Amen! Even though truth has become relative to a world that is selfish, hypocritical, and deceivingly righteous, we (true believers) are to live out the truth of the Gospel regardless of the challenges we may face. We must remain committed to our faith and never compromise our moral standards for the sake of acceptance or “tolerance.” That is part of being a REAL Christian. Thank you, Matt, for this encouraging nugget!
Amen to this response, and to the post!
I immediately thought of Teri Hatcher’s appearance on “Seinfeld” when I read your headline. I only watched that show maybe five times, but every time I gave it another shot, it was that episode or one of two or three others.
Anyway, I’m glad you blogged last night because I have a question. As you said in a recent post, August is a time of transition for a lot of people. I know God’s getting ready to put me somewhere. (Or maybe I should say God’s getting me ready to be put somewhere.) A couple of sermons wisely advised me to keep my mouth shut once he does. I’m an open and honest person, and I don’t know if you read my “Judgmental Christians” post, but I tend to tell people more than I should. The last two jobs I had, I told managers I became homeless last year and things didn’t go well at work after that.
But, that being said, a sermon I watched last night said that when God puts you somewhere, they should wonder why you’re so jubilant. And when they ASK why you’re so jubilant, you should say, “Wait till I tell you what the lord’s done for me.” Well, how the heck can I tell people about the homelessness that led me to reconcile with the father who beat and choked my mom for 15 years (etc.) if that only gets me into trouble?!
That’s a tough one. I tend to tell a bit more than I should, and my wife even more so. I would earnestly pray about what God wants you to say and when. Some people are not ready to hear what we have been through. Others will judge no matter what. I wish I could give you a definitive answer on that one.
Thank you for replying! Interestingly, this is what Pastor Robert Morris is talking about right now. I’m recording it, so I’ll transcribe and post it at some point. (As of this moment, he hasn’t really talked about the difference between sharing your story and sharing your story with coworkers.)
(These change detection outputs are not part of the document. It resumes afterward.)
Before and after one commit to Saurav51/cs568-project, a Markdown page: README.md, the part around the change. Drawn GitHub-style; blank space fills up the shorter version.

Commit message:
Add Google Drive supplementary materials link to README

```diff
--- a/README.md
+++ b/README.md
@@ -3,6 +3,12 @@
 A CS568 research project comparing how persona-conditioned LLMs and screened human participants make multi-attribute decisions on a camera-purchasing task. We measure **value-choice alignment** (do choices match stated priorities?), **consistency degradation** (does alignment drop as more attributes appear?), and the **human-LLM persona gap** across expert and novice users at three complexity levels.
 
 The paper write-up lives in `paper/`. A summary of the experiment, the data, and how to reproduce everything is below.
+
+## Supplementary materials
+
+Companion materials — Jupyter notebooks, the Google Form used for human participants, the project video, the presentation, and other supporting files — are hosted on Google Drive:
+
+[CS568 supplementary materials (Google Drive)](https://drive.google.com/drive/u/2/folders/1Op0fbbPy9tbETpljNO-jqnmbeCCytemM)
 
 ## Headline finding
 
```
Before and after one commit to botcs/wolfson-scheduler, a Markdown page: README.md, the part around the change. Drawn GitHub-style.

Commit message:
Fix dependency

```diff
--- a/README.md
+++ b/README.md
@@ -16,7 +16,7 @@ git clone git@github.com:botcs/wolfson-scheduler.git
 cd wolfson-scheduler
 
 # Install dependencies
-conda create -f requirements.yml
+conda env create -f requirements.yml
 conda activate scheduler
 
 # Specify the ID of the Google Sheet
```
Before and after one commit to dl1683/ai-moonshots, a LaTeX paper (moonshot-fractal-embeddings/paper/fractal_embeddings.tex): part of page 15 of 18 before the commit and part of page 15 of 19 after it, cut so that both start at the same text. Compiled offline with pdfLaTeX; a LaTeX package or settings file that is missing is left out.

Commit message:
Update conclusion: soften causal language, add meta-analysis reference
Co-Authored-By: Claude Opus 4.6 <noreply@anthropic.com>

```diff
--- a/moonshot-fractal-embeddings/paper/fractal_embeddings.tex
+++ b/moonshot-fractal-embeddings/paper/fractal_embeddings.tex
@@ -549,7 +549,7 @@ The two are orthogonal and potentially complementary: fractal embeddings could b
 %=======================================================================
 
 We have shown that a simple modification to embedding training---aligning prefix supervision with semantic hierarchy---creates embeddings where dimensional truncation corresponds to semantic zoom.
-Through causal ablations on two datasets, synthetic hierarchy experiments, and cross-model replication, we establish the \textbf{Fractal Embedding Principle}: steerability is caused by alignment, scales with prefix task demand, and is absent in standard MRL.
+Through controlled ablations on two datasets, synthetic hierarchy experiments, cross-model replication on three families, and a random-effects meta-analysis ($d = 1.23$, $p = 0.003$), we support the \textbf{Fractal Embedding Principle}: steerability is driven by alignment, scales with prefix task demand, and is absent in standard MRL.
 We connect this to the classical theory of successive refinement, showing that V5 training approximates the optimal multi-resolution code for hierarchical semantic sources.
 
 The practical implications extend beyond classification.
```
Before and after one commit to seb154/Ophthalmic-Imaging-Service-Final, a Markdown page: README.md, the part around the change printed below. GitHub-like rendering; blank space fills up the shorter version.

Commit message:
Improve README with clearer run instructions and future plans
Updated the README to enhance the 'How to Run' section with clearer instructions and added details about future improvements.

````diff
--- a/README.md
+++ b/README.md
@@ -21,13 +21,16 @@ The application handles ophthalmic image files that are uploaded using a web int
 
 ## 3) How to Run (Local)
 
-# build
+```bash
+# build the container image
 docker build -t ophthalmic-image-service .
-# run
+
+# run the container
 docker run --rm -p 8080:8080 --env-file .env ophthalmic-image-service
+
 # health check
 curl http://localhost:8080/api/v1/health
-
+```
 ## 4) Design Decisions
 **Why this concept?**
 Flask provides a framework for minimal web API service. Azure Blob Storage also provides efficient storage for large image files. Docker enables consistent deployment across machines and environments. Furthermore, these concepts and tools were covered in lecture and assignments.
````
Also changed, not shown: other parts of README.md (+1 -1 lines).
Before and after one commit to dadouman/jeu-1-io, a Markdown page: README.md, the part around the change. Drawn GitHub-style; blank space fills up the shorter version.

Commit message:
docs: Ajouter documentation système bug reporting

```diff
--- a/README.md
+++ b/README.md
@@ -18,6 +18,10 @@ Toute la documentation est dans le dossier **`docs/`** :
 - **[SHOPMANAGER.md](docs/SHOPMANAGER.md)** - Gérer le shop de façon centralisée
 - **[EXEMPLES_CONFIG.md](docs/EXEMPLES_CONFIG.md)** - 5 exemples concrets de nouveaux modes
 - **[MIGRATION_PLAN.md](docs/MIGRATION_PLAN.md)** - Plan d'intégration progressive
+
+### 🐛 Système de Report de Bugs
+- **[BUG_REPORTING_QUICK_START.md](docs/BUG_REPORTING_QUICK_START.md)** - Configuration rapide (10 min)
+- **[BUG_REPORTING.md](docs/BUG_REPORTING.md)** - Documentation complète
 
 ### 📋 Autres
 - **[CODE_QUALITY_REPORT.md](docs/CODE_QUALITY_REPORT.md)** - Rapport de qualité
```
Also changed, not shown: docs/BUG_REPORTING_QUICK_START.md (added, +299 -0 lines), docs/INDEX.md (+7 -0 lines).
I’m interested to know what he shares.
Even more interesting, what I’m watching on Daystar is an old message circa (at least) January 2018. I went to his website in search of it, and it wasn’t there, so I went to YouTube. https://www.youtube.com/watch?v=IGFFo6yniFE
Thanks for sharing the link! I will check it out.
You’re welcome! Maybe a minute after I hit “send” earlier, he mentioned sharing our story in the workplace, but he only said it in passing, so I’m tempted to tweet at him to ask how those of us who have a complicated testimony go about doing that.
There’s a certain security in presenting yourself “warts and all.” You don’t have to live in fear that someone will learn the truth about you. 😉